nav logo

Hit enter to search or ESC to close

The rise of esports has been quite a phenomenon. From its humble days in the ’80s – with events drawing thousands such as Space Invaders and Mario Bros. tournaments – esports today has become a major spectator sport. In 2018, esports viewership reached a staggering 63 million people, bringing it to a tie with the NBA in popularity. This was revealed in a recent survey by Activate. The popularity makes perfect sense, too.

With gaming leagues forming across the globe, there’s plenty of teams to cheer on. Esports also lends an aura of familiarity and solidarity to fans. After all, these are games that anyone and everyone from every walk of life can participate in. Fans can tune in to streamed competitions and their favorite players and teams at any point, from the comfort of their own homes. Regardless of what game someone likes, chances are that services such as Twitch can accommodate.

According to Activate, esports could reach 84 million viewers by 2021, placing it firmly on the heels of the NFL.

Twitch a major factor in esports matching NBA

One would be hard-pressed to find a gamer who isn’t familiar with Twitch. This major streaming platform has skyrocketed in popularity, with fans able to pop in and watch gamers play at any time. As of this writing, Twitch has over five million viewers active, with an impressive average of over an hour and a half every single day watching live streamers.

Twitch was purchased by Amazon in 2014 for almost $1 billion, and the decision to do so is paying off big. These impressive numbers topple primetime television networks – yes, including Fox News and CNN. With the worldwide esports audience expected to double by 2022, there’s no stopping this train, either.

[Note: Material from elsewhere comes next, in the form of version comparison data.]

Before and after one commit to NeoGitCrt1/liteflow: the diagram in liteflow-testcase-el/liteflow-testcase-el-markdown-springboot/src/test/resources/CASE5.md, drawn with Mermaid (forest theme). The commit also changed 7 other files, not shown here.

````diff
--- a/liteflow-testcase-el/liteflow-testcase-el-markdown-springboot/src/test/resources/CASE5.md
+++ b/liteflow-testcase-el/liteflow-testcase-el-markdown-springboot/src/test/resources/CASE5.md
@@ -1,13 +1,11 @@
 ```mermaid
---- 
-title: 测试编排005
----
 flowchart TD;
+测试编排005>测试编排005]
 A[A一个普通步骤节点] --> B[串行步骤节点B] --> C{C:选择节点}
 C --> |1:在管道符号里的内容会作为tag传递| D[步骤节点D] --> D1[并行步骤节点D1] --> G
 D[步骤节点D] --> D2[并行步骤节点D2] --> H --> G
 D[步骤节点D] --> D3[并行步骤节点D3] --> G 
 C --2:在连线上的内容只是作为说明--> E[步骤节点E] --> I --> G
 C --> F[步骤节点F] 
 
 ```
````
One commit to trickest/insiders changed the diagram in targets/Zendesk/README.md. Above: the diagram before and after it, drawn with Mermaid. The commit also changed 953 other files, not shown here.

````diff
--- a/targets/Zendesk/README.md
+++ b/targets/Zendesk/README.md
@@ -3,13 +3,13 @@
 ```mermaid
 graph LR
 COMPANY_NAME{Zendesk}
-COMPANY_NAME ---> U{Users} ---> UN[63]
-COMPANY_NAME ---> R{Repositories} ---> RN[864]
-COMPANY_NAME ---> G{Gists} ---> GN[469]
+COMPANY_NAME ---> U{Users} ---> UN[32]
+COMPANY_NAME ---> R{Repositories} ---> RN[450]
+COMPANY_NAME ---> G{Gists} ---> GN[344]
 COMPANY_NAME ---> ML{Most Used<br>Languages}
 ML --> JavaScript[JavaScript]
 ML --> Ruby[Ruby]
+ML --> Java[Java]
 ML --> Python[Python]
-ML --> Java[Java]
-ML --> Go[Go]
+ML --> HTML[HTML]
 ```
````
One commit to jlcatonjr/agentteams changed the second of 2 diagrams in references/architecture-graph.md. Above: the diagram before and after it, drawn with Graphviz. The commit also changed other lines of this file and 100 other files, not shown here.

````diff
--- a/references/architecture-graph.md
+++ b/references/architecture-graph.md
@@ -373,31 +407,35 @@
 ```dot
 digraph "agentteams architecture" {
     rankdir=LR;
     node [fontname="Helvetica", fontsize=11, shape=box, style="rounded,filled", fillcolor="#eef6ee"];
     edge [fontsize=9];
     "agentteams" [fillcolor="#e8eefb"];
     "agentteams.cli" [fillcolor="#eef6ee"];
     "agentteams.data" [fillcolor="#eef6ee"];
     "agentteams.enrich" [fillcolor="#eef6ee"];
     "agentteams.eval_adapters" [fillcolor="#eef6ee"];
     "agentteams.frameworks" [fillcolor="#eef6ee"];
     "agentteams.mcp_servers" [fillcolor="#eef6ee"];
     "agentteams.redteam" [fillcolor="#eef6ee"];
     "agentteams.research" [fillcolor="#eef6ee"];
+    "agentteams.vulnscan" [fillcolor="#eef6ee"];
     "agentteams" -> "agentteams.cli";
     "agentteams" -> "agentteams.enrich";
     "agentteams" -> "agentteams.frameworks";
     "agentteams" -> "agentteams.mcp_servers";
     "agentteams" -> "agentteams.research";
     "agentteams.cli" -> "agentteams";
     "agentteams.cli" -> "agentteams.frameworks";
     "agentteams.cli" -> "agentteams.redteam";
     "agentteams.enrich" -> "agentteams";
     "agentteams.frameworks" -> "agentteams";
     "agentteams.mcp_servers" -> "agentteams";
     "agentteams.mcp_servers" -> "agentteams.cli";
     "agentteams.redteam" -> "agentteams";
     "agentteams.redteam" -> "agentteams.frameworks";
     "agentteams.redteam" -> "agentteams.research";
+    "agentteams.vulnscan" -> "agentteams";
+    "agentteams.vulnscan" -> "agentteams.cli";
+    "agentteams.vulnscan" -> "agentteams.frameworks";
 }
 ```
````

Esports juggernauts such as Dota 2 and League of Legends dominate the viewership charts – nearly doubling the NHL in numbers.

Everyone’s getting on board

Esports has the entire world jumping in. From professional athletes to business moguls and A-list celebrities, anyone and everyone seems to want a piece of the action these days.

Since 2016, sports giants such as ESPN have been investing heavily in esports competitions and even the leagues themselves. TBS has also made itself a key player in joining the movement, with its pro gaming circuit Eleague. TBS finished producing a show last year about the recent CS:GO pro tournament, Eleague Premier 2018, which debuted in August. Last year also saw the launch of the first 24/7 esports television network, eSportsTV.

With esports matching the NBA and poised to tackle the NFL in the near future, it’s safe to say that video games are rapidly reaching the pinnacle of the sports entertainment world – and there’s no stopping them.

More News